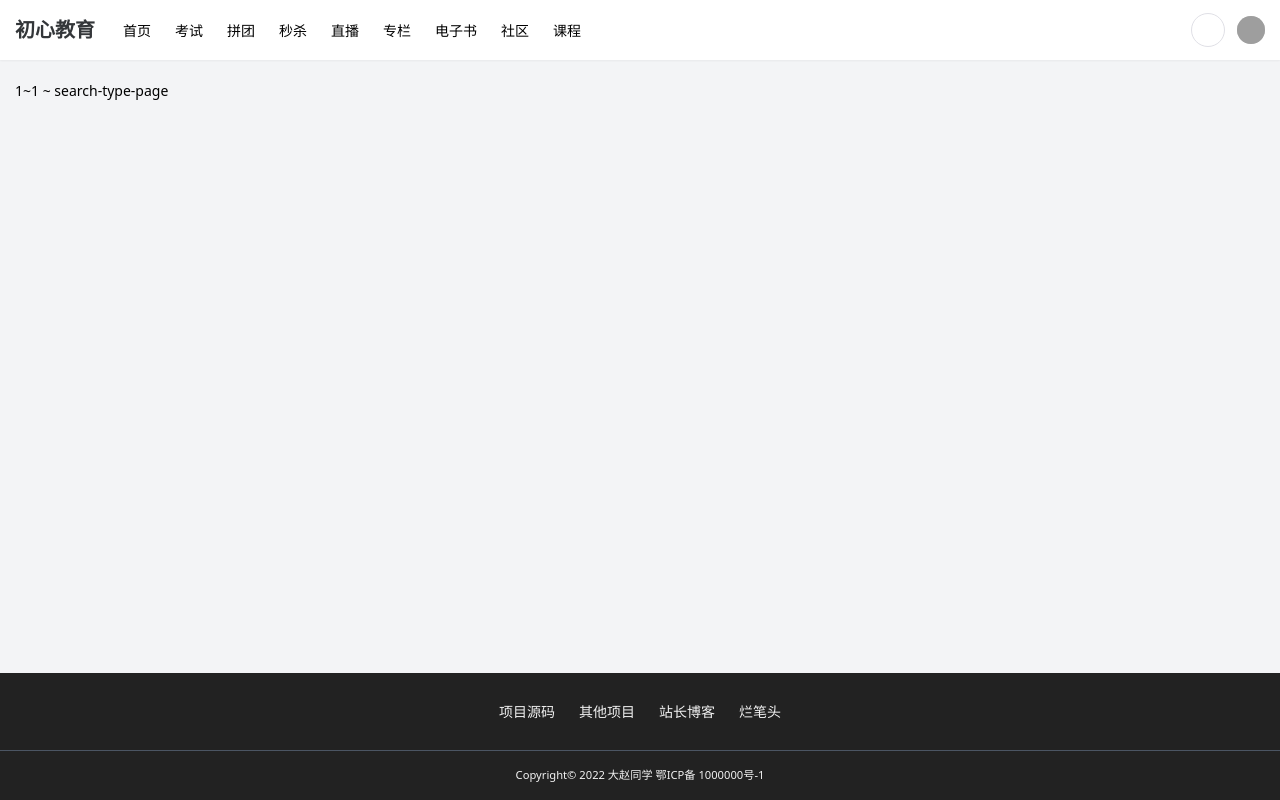
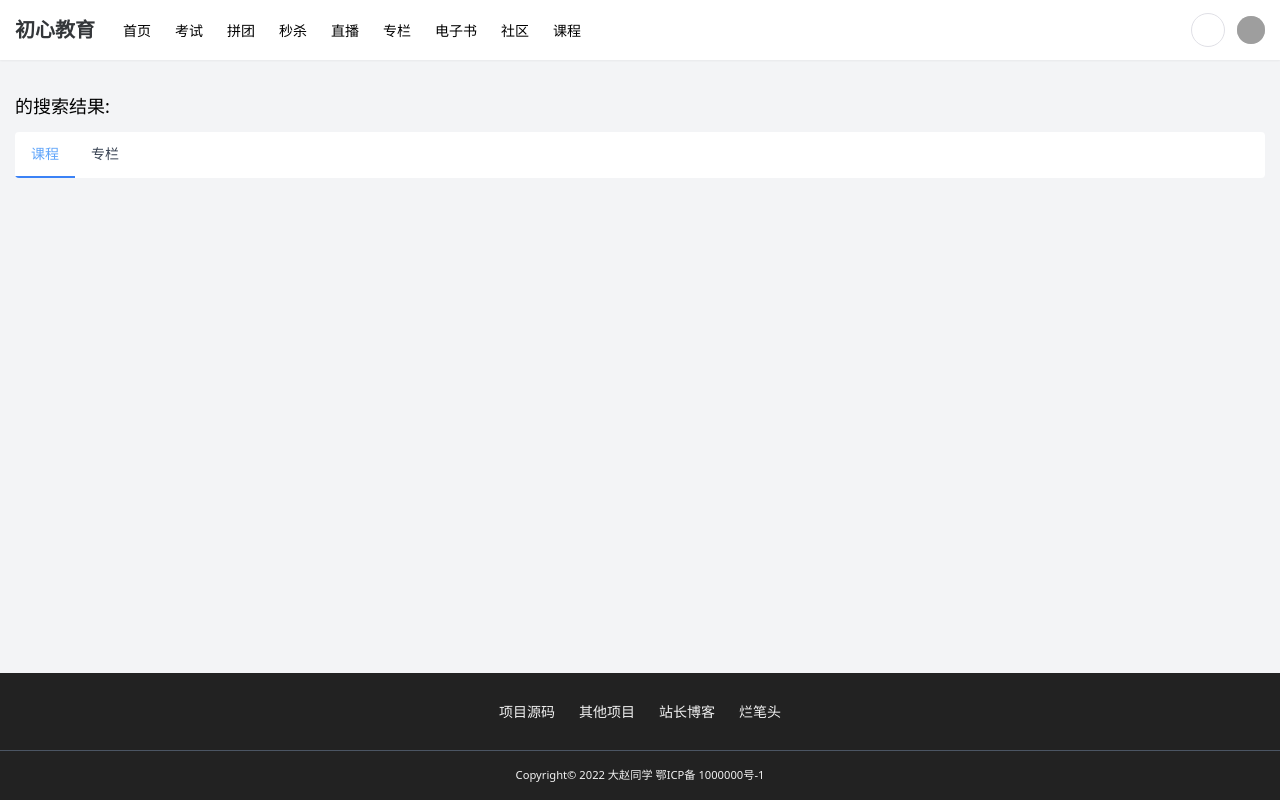
Before and after one commit to webyang-male/nuxt3-edu, a Nuxt app: page /search/1/1 in a window 1280 px wide. Built offline with nearby package versions, Linux system fonts and the light colour scheme; no server answers; grey boxes are pictures that could not be loaded; some icons are missing.

Commit message:
Tab标签页组件布局

```diff
--- a/components/SearchBar.vue
+++ b/components/SearchBar.vue
@@ -2,7 +2,7 @@
 <template>
    <n-drawer v-model:show="drawer" placement="top" :on-after-enter="addKeydown" :on-after-leave="removeKeydown">
       <n-drawer-content class="h-full flex justify-center items-center">
-         <n-input-group class="flex justify-center items-center">
+         <n-input-group class="h-full flex justify-center !items-center">
             <n-button type="primary" size="large">
                想要寻找什么？
             </n-button>
@@ -19,7 +19,7 @@
 
 <script setup>
 import { ref } from 'vue'
-import { NDrawer, NInputGroup, NButton, NInput } from "naive-ui"
+import { NDrawer, NInputGroup, NButton, NInput,NDrawerContent } from "naive-ui"
 
 //搜索输入框
 const keyword = ref("")
--- /dev/null
+++ b/components/Ui/Tab.vue
@@ -0,0 +1,14 @@
+<!-- 搜索结果页tab组件 -->
+<template>
+    <div class="tab">
+        <slot></slot>
+    </div>
+</template>
+<script setup>
+
+</script>
+<style>
+    .tab {
+      @apply w-full flex overflow-x-auto bg-white rounded mb-4 ;
+    }
+</style>
--- /dev/null
+++ b/components/Ui/TabItem.vue
@@ -0,0 +1,29 @@
+<template>
+    <span class="tab-item" :class="{ 'tab-item-active': active }">
+        <slot></slot>
+    </span>
+</template>
+
+<script setup>
+defineProps({
+    active: {
+        type: Boolean,
+        default: false,
+    },
+})
+</script>
+
+<style>
+.tab-item {
+    @apply py-3 px-4 text-gray-700 text-sm cursor-pointer flex-shrink-0;
+}
+
+.tab-item:hover {
+    @apply text-blue-400;
+}
+
+.tab-item-active {
+    border-bottom: 2px solid dodgerblue;
+    @apply text-blue-400 border-blue-500;
+}
+</style>
--- a/middleware/search.js
+++ b/middleware/search.js
@@ -1,3 +1,4 @@
+// 搜索中间件校验
 export default defineNuxtRouteMiddleware((to, from) => {
   let { type, page } = to.params;
   let { keyword } = to.query;
--- a/nuxt.config.ts
+++ b/nuxt.config.ts
@@ -13,6 +13,12 @@ export default defineNuxtConfig({
       meta: [
         { name: "keywords", content: "vue3,nuxt3,ssr,大赵同学,zain" },
         { name: "description", content: "基于vue3的nuxt框架SSR教育demo站点" },
+      ],
+      link: [
+        {
+          rel: "icon",
+          href: "https://v3.nuxtjs.org/_nuxt/icons/icon_64x64.a3b4ce.png",
+        },
       ],
     },
   },
@@ -39,5 +45,5 @@ export default defineNuxtConfig({
   },
   autoImports: {
     dirs: ["apis"],
-  }
+  },
 });
--- a/pages/search/[type]/[page].vue
+++ b/pages/search/[type]/[page].vue
@@ -1,11 +1,25 @@
+<!-- 搜索结果组件页 -->
 <template>
     <div>
-        {{ $route.params.type }}~{{ $route.params.page }} ~ {{ $route.name }}
+        <h4 class="text-lg my-3"><b class="text-orange-400">{{ title }}</b>的搜索结果:</h4>
+        <UiTab>
+            <UiTabItem active>
+                课程
+            </UiTabItem>
+            <UiTabItem>
+                专栏
+            </UiTabItem>
+        </UiTab>
     </div>
 </template>
 
 <script setup>
-    definePageMeta({
-       middleware: ["search"],
-    })
+definePageMeta({
+    middleware: ["search"],
+})
+
+//动态标题-搜索
+const route = useRoute();
+const title = ref(route.query.keyword || "");
+useHead({ title });
 </script>
```
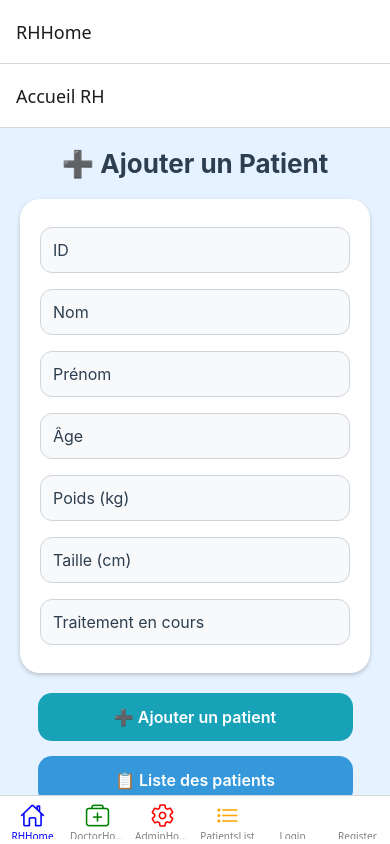
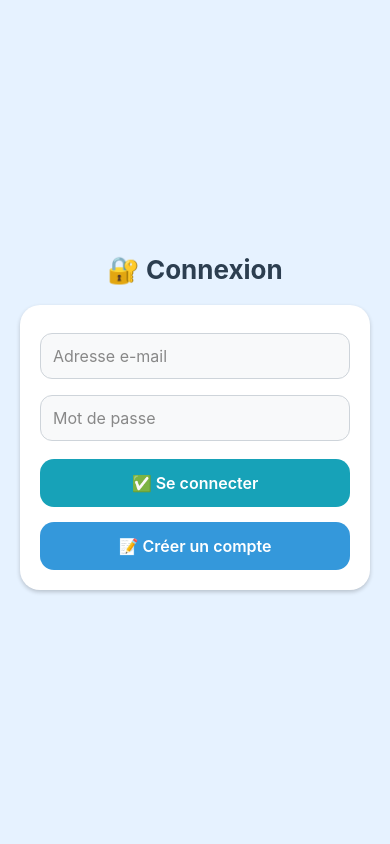
Before and after one commit to fayesarah555/hospital, a React Native app in the folder Front/: screen / in a window 390 px wide. Built offline with nearby package versions, Linux system fonts and the light colour scheme.

Commit message:
Modificaiton Login

```diff
--- a/Front/App.js
+++ b/Front/App.js
@@ -1,28 +1,26 @@
-import React from 'react';
+// App.js
+import React, { useState } from 'react';
 import { NavigationContainer } from '@react-navigation/native';
+import { createStackNavigator } from '@react-navigation/stack';
 import { createBottomTabNavigator } from '@react-navigation/bottom-tabs';
 import Icon from 'react-native-vector-icons/Ionicons';
-import RHHomeScreen from './screens/RHHomeScreen';
-import DoctorHomeScreen from './screens/DoctorHomeScreen';
+import LoginScreen from './screens/LoginScreen';
+import RegisterScreen from './screens/RegisterScreen';
+import RHStack from './screens/RHStack';
+import DoctorStack from './screens/DoctorStack';
 import AdminHomeScreen from './screens/AdminHomeScreen';
 import PatientsListScreen from './screens/PatientsListScreen';
-import DoctorStack from './screens/DoctorStack';
-import RHStack from './screens/RHStack';
-import LoginScreen from './screens/LoginScreen';
-import RegisterScreen from './screens/RegisterScreen';
 
+const Stack = createStackNavigator();
 const Tab = createBottomTabNavigator();
 
-export default function App() {
+function MainTabs() {
 	return (
-		<NavigationContainer>
 		<Tab.Navigator
 			initialRouteName="RHHome"
 			screenOptions={({ route }) => ({
 				tabBarIcon: ({ size }) => {
-						let iconName;
-						let iconColor;
-
+					let iconName, iconColor;
 					if (route.name === 'RHHome') {
 						iconName = 'home-outline';
 						iconColor = 'blue';
@@ -36,7 +34,6 @@ export default function App() {
 						iconName = 'list-outline';
 						iconColor = 'orange';
 					}
-
 					return <Icon name={iconName} size={size} color={iconColor} />;
 				},
 				tabBarActiveTintColor:
@@ -54,9 +51,18 @@ export default function App() {
 			<Tab.Screen name="DoctorHome" component={DoctorStack} />
 			<Tab.Screen name="AdminHome" component={AdminHomeScreen} />
 			<Tab.Screen name="PatientsList" component={PatientsListScreen} />
-				<Tab.Screen name="Login" component={LoginScreen} />
-				<Tab.Screen name="Register" component={RegisterScreen} />
 		</Tab.Navigator>
+	);
+}
+
+export default function App() {
+	return (
+		<NavigationContainer>
+			<Stack.Navigator screenOptions={{ headerShown: false }}>
+				<Stack.Screen name="Login" component={LoginScreen} />
+				<Stack.Screen name="RegisterScreen" component={RegisterScreen} />
+				<Stack.Screen name="MainTabs" component={MainTabs} />
+			</Stack.Navigator>
 		</NavigationContainer>
 	);
 }
--- a/Front/screens/LoginScreen.js
+++ b/Front/screens/LoginScreen.js
@@ -15,15 +15,10 @@ export default function LoginScreen({ navigation }) {
 	const [mail, setMail] = useState('');
 	const [password, setPassword] = useState('');
 
-	const handleLogin = async () => {
-		try {
-			const res = await axios.post('http://localhost:3001/login', { mail, password });
-			if (res.data.role === 'RH') navigation.replace('RHHome');
-			else if (res.data.role === 'Doctor') navigation.replace('DoctorHome');
-			else if (res.data.role === 'Admin') navigation.replace('AdminHome');
-		} catch (e) {
-			Alert.alert('Erreur', 'Identifiants incorrects');
-		}
+	// On supprime axios et la vraie connexion pour le moment
+	const handleLogin = () => {
+		// Juste rediriger vers l'app principale (MainTabs)
+		navigation.replace('MainTabs');
 	};
 
 	return (
@@ -56,7 +51,7 @@ export default function LoginScreen({ navigation }) {
 
 				<TouchableOpacity
 					style={styles.secondaryButton}
-					onPress={() => navigation.navigate('Register')}
+					onPress={() => navigation.navigate('RegisterScreen')}
 				>
 					<Text style={styles.buttonText}>📝 Créer un compte</Text>
 				</TouchableOpacity>
```
Lines whose indentation alone changed are shown as unchanged.
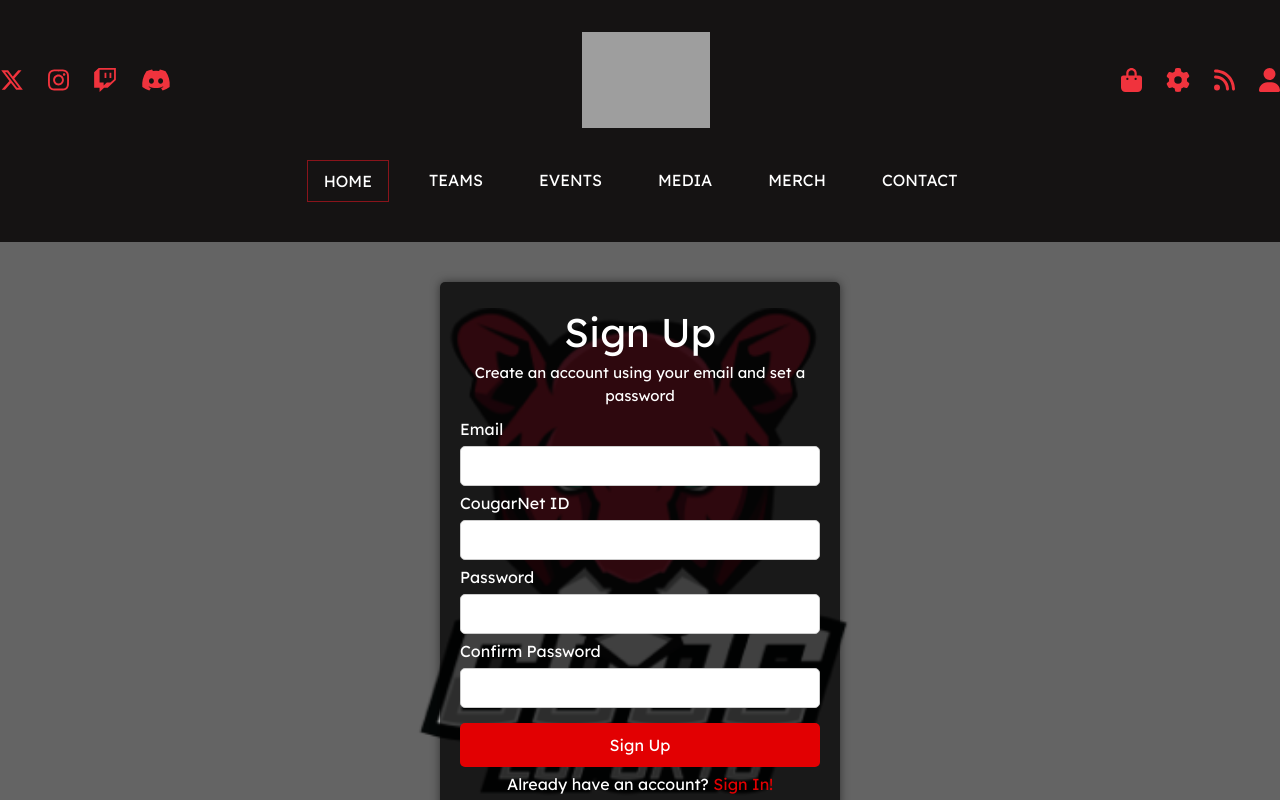
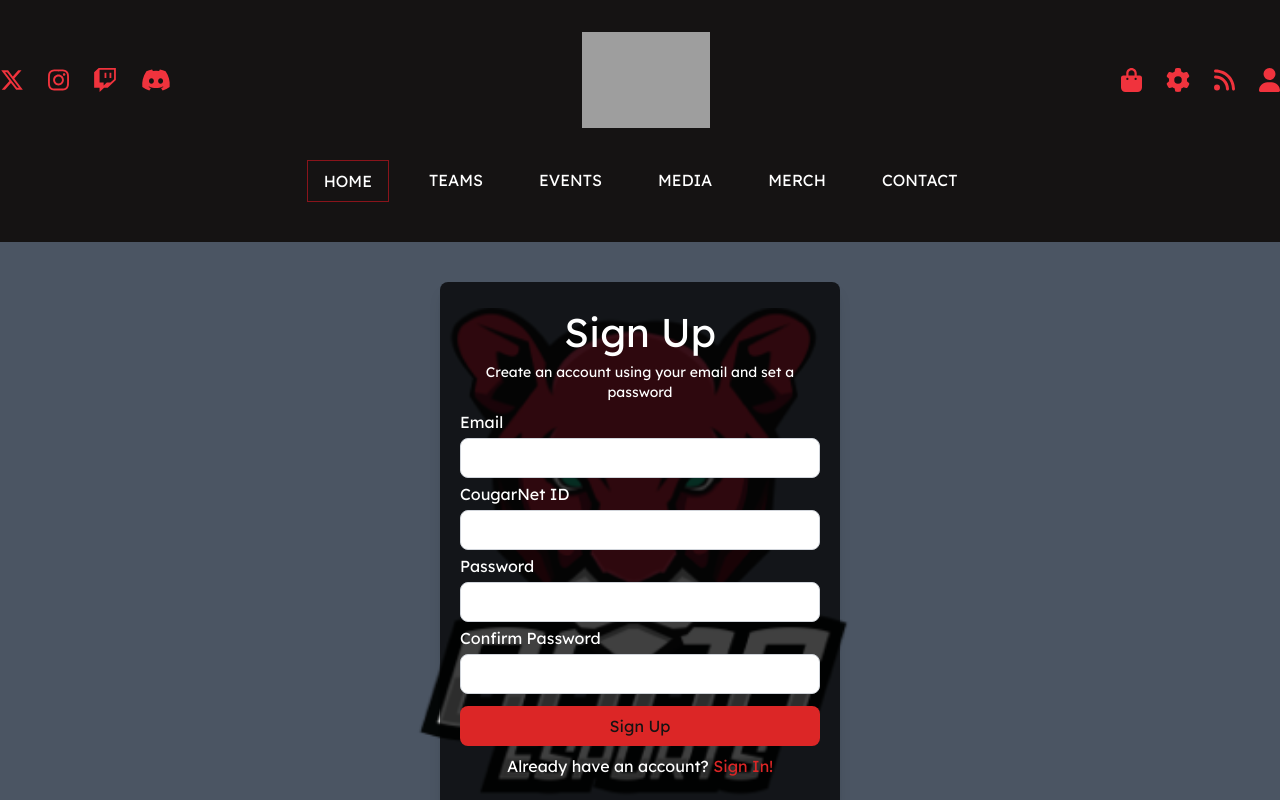
Before and after one commit to CoogEsports/website, a Nuxt app: page /signup in a window 1280 px wide. Shown: the top 800 px of the page. Built offline with nearby package versions, Linux system fonts and the light colour scheme; grey boxes are pictures that could not be loaded.

Commit message:
Tailwind applied to login and signup
As per instruction's the login and signup pages were converted to Tailwind to fix MR issues.

```diff
--- a/pages/login.vue
+++ b/pages/login.vue
@@ -51,93 +51,47 @@ export default {
 </script>
 
 <style scoped>
-
-
 .login-page {
-  width: 100vw;
-  height: 80vh;
-  background-image: url('/assets/img/loginbg.png'); /* Adjust the path if needed */
-  background-size: 35%; /* Adjust this value to scale the image */
+  @apply w-screen h-[80vh] bg-gray-600 flex justify-center items-center overflow-hidden;
+  background-image: url('/assets/img/loginbg.png');
+  background-size: 35%;
   background-repeat: no-repeat;
   background-position: center center;
-  background-color: #646464;
-  display: flex;
-  justify-content: center;
-  align-items: center;
-  overflow: hidden; /* Prevent scrollbars */
 }
 
 .login-container {
-  width: 500px;
-  height: 60vh;
-  padding: 20px;
-  border-radius: 5px;
-  background-color: rgba(0, 0, 0, 0.75);
-  box-shadow: 0 0 10px rgba(0, 0, 0, 0.5);
-  color: white;
+  @apply w-[500px] h-[60vh] p-5 rounded-lg bg-black bg-opacity-75 shadow-lg text-white;
 }
 
 .login-title {
-  text-align: center;
-  margin-bottom: 20px;
-  font-size: 40px;
+  @apply text-center mb-5 text-[40px];
 }
 
-
 .login-subtitle {
-  text-align: center;
-  margin-bottom: 10px;
-  font-size: 15px; /* Adjust the font size as needed */
-  color: white; /* Adjust the color as needed */
+  @apply text-center mb-2 text-sm text-white;
 }
 
-
 .input-group {
-  margin-bottom: 15px;
+  @apply mb-4;
 }
 
 label {
-  display: block;
-  margin-bottom: 5px;
-  color: white;
+  @apply block mb-1 text-white;
 }
 
 input {
-  width: 100%;
-  padding: 10px;
-  border: 1px solid #ccc;
-  border-radius: 5px;
-  background-color: #ffffff;
-  color: white;
+  @apply w-full p-2 border border-gray-300 rounded-lg bg-white text-gray-900;
 }
 
 button {
-  width: 100%;
-  padding: 10px;
-  background-color: #e20002;
-  border: none;
-  border-radius: 5px;
-  color: white;
-  font-size: 16px;
-  cursor: pointer;
-}
-
-button:hover {
-  background-color: #0056b3;
+  @apply w-full p-2 bg-red-600 rounded-lg text-white text-base cursor-pointer hover:bg-red-700;
 }
 
 .signup-link {
-  text-align: center;
-  margin-top: 15px;
-  color: white;
+  @apply text-center mt-4 text-white;
 }
 
 .signup-link a {
-  color: #e20002;
-  text-decoration: none;
-}
-
-.signup-link a:hover {
-  text-decoration: underline;
+  @apply text-red-600 no-underline hover:underline;
 }
 </style>
--- a/pages/signup.vue
+++ b/pages/signup.vue
@@ -5,7 +5,6 @@
         <h2 class="signup-title">Sign Up</h2>
         <p class="signup-subtitle">
           Create an account using your email and set a password<br />
-
         </p>
         <div class="input-group">
           <label for="email">Email</label>
@@ -46,7 +45,7 @@
   methods: {
     async signup() {
       if (this.password !== this.confirmPassword) {
-          // Handle password mismatch error, e.g., show an error message
+        // Handle password mismatch error
         console.error('Passwords do not match');
         return;
       }
@@ -59,7 +58,7 @@
         // Redirect or show a success message after signup
       } catch (error) {
         console.error(error);
-          // Handle signup error, e.g., show an error message
+        // Handle signup error
       }
     }
   }
@@ -68,90 +67,46 @@
 
 <style scoped>
 .signup-page {
-    width: 100vw;
-    height: 80vh;
-    background-image: url('/assets/img/loginbg.png'); /* Adjust the path if needed */
-    background-size: 35%; /* Adjust this value to scale the image */
+@apply w-screen h-[80vh] bg-gray-600 flex justify-center items-center overflow-hidden;
+background-image: url('/assets/img/loginbg.png');
+background-size: 35%;
 background-repeat: no-repeat;
 background-position: center center;
-    background-color: #646464;
-    display: flex;
-    justify-content: center;
-    align-items: center;
-    overflow: hidden; /* Prevent scrollbars */
 }
 
 .signup-container {
-    width: 400px;
-    height: 70vh;
-    padding: 20px;
-    border-radius: 5px;
-    background-color: rgba(0, 0, 0, 0.75);
-    box-shadow: 0 0 10px rgba(0, 0, 0, 0.5);
-    color: white;
+@apply w-[400px] h-[70vh] p-5 rounded-lg bg-black bg-opacity-75 shadow-lg text-white;
 }
 
 .signup-title {
-    text-align: center;
-    margin-bottom: 0px;
-    font-size: 40px;
+@apply text-center mb-0 text-[40px];
 }
 
 .signup-subtitle {
-    text-align: center;
-    margin-bottom: 10px;
-    font-size: 15px; /* Adjust the font size as needed */
-    color: white; /* Adjust the color as needed */
+@apply text-center mb-2 text-sm text-white;
 }
 
 .input-group {
-    margin-bottom: 5px;
+@apply mb-1;
 }
 
 label {
-    display: block;
-    margin-bottom: 5px;
-    color: white;
+@apply block mb-1 text-white;
 }
 
 input {
-    width: 100%;
-    height: 5vh;
-    padding: 10px;
-    border: 1px solid #ccc;
-    border-radius: 5px;
-    background-color: #ffffff;
-    color: white;
+@apply w-full h-[5vh] p-2 border border-gray-300 rounded-lg bg-white text-gray-900;
 }
 
 button {
-    width: 100%;
-    padding: 10px;
-    background-color: #e20002;
-    margin-top: 10px;
-    border: none;
-    border-radius: 5px;
-    color: white;
-    font-size: 16px;
-    cursor: pointer;
-  }
-
-  button:hover {
-    background-color: #0056b3;
+@apply w-full p-2 mt-2 bg-red-600 rounded-lg text-white text-base cursor-pointer hover:bg-red-700;
 }
 
 .login-link {
-    text-align: center;
-    margin-top: 5px;
-    color: white;
+@apply text-center mt-2 text-white;
 }
 
 .login-link a {
-    color: #e20002;
-    text-decoration: none;
-  }
-
-  .login-link a:hover {
-    text-decoration: underline;
+@apply text-red-600 no-underline hover:underline;
 }
 </style>
```
Lines whose indentation alone changed are shown as unchanged.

══════════

◆ YOUR GOAL: Where a line in the listing above includes the string "width", copy that line.

◆ RESULT OF THIS EXERCISE:
-  width: 100vw;
-  width: 500px;
-  width: 100%;
-  width: 100%;
-    width: 100vw;
-    width: 400px;
-    width: 100%;
-    width: 100%;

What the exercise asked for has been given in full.